**Input data:**
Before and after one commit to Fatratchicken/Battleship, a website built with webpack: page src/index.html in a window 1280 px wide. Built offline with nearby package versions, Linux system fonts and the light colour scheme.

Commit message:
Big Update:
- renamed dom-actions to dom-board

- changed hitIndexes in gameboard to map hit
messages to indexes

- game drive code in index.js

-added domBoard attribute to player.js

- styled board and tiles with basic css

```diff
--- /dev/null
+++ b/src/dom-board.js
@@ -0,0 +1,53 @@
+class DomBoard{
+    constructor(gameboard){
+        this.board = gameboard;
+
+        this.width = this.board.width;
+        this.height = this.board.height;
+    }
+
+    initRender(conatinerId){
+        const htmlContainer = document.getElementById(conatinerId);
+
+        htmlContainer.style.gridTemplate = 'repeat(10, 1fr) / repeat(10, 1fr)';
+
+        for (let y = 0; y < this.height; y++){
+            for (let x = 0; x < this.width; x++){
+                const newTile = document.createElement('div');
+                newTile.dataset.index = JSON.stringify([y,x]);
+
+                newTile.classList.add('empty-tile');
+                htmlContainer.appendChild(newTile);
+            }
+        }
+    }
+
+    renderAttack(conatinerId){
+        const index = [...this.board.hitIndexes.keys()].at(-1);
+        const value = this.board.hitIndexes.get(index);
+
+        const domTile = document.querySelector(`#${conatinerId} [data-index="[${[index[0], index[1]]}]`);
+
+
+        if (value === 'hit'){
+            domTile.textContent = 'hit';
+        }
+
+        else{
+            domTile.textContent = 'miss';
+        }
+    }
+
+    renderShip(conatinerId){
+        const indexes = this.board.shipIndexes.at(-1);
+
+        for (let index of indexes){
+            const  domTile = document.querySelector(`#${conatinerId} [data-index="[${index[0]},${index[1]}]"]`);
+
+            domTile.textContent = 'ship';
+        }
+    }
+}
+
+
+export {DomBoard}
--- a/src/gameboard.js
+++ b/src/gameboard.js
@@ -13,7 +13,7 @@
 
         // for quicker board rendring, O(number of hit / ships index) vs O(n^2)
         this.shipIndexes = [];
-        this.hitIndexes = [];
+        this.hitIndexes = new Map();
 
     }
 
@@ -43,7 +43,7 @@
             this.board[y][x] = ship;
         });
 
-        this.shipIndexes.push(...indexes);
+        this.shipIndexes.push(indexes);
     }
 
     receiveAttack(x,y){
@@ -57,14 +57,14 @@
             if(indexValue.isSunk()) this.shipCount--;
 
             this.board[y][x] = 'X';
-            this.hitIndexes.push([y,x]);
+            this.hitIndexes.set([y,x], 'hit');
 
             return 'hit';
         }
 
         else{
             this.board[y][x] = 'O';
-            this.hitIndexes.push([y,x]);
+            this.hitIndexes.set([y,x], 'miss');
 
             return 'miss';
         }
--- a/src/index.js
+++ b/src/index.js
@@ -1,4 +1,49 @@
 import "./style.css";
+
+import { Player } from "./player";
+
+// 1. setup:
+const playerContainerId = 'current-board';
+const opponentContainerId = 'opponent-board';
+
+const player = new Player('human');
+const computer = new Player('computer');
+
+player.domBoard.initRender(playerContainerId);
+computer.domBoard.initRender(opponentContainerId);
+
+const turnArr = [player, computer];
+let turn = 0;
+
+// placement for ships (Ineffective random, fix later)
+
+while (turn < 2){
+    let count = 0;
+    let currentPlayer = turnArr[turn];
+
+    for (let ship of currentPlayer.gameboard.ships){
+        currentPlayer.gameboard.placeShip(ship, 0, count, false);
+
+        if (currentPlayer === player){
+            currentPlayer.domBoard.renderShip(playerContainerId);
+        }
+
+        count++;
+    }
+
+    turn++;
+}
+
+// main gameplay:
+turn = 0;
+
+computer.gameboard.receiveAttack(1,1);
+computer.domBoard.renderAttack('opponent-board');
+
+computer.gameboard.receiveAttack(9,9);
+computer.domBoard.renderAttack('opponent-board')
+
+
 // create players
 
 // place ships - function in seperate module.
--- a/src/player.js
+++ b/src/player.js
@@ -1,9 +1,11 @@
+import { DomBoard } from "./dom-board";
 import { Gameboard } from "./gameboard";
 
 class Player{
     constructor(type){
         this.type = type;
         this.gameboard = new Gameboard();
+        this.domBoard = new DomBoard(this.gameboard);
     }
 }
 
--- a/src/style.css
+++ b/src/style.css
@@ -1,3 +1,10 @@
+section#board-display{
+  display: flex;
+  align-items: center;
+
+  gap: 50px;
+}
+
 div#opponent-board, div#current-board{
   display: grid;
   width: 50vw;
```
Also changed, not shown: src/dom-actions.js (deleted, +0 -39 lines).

**What the exercise asks:**
Go through the records above and copy each one exactly.

**The answer:**
Before and after one commit to Fatratchicken/Battleship, a website built with webpack: page src/index.html in a window 1280 px wide. Built offline with nearby package versions, Linux system fonts and the light colour scheme.

Commit message:
Big Update:
- renamed dom-actions to dom-board

- changed hitIndexes in gameboard to map hit
messages to indexes

- game drive code in index.js

-added domBoard attribute to player.js

- styled board and tiles with basic css

```diff
--- /dev/null
+++ b/src/dom-board.js
@@ -0,0 +1,53 @@
+class DomBoard{
+    constructor(gameboard){
+        this.board = gameboard;
+
+        this.width = this.board.width;
+        this.height = this.board.height;
+    }
+
+    initRender(conatinerId){
+        const htmlContainer = document.getElementById(conatinerId);
+
+        htmlContainer.style.gridTemplate = 'repeat(10, 1fr) / repeat(10, 1fr)';
+
+        for (let y = 0; y < this.height; y++){
+            for (let x = 0; x < this.width; x++){
+                const newTile = document.createElement('div');
+                newTile.dataset.index = JSON.stringify([y,x]);
+
+                newTile.classList.add('empty-tile');
+                htmlContainer.appendChild(newTile);
+            }
+        }
+    }
+
+    renderAttack(conatinerId){
+        const index = [...this.board.hitIndexes.keys()].at(-1);
+        const value = this.board.hitIndexes.get(index);
+
+        const domTile = document.querySelector(`#${conatinerId} [data-index="[${[index[0], index[1]]}]`);
+
+
+        if (value === 'hit'){
+            domTile.textContent = 'hit';
+        }
+
+        else{
+            domTile.textContent = 'miss';
+        }
+    }
+
+    renderShip(conatinerId){
+        const indexes = this.board.shipIndexes.at(-1);
+
+        for (let index of indexes){
+            const  domTile = document.querySelector(`#${conatinerId} [data-index="[${index[0]},${index[1]}]"]`);
+
+            domTile.textContent = 'ship';
+        }
+    }
+}
+
+
+export {DomBoard}
--- a/src/gameboard.js
+++ b/src/gameboard.js
@@ -13,7 +13,7 @@
 
         // for quicker board rendring, O(number of hit / ships index) vs O(n^2)
         this.shipIndexes = [];
-        this.hitIndexes = [];
+        this.hitIndexes = new Map();
 
     }
 
@@ -43,7 +43,7 @@
             this.board[y][x] = ship;
         });
 
-        this.shipIndexes.push(...indexes);
+        this.shipIndexes.push(indexes);
     }
 
     receiveAttack(x,y){
@@ -57,14 +57,14 @@
             if(indexValue.isSunk()) this.shipCount--;
 
             this.board[y][x] = 'X';
-            this.hitIndexes.push([y,x]);
+            this.hitIndexes.set([y,x], 'hit');
 
             return 'hit';
         }
 
         else{
             this.board[y][x] = 'O';
-            this.hitIndexes.push([y,x]);
+            this.hitIndexes.set([y,x], 'miss');
 
             return 'miss';
         }
--- a/src/index.js
+++ b/src/index.js
@@ -1,4 +1,49 @@
 import "./style.css";
+
+import { Player } from "./player";
+
+// 1. setup:
+const playerContainerId = 'current-board';
+const opponentContainerId = 'opponent-board';
+
+const player = new Player('human');
+const computer = new Player('computer');
+
+player.domBoard.initRender(playerContainerId);
+computer.domBoard.initRender(opponentContainerId);
+
+const turnArr = [player, computer];
+let turn = 0;
+
+// placement for ships (Ineffective random, fix later)
+
+while (turn < 2){
+    let count = 0;
+    let currentPlayer = turnArr[turn];
+
+    for (let ship of currentPlayer.gameboard.ships){
+        currentPlayer.gameboard.placeShip(ship, 0, count, false);
+
+        if (currentPlayer === player){
+            currentPlayer.domBoard.renderShip(playerContainerId);
+        }
+
+        count++;
+    }
+
+    turn++;
+}
+
+// main gameplay:
+turn = 0;
+
+computer.gameboard.receiveAttack(1,1);
+computer.domBoard.renderAttack('opponent-board');
+
+computer.gameboard.receiveAttack(9,9);
+computer.domBoard.renderAttack('opponent-board')
+
+
 // create players
 
 // place ships - function in seperate module.
--- a/src/player.js
+++ b/src/player.js
@@ -1,9 +1,11 @@
+import { DomBoard } from "./dom-board";
 import { Gameboard } from "./gameboard";
 
 class Player{
     constructor(type){
         this.type = type;
         this.gameboard = new Gameboard();
+        this.domBoard = new DomBoard(this.gameboard);
     }
 }
 
--- a/src/style.css
+++ b/src/style.css
@@ -1,3 +1,10 @@
+section#board-display{
+  display: flex;
+  align-items: center;
+
+  gap: 50px;
+}
+
 div#opponent-board, div#current-board{
   display: grid;
   width: 50vw;
```
Also changed, not shown: src/dom-actions.js (deleted, +0 -39 lines).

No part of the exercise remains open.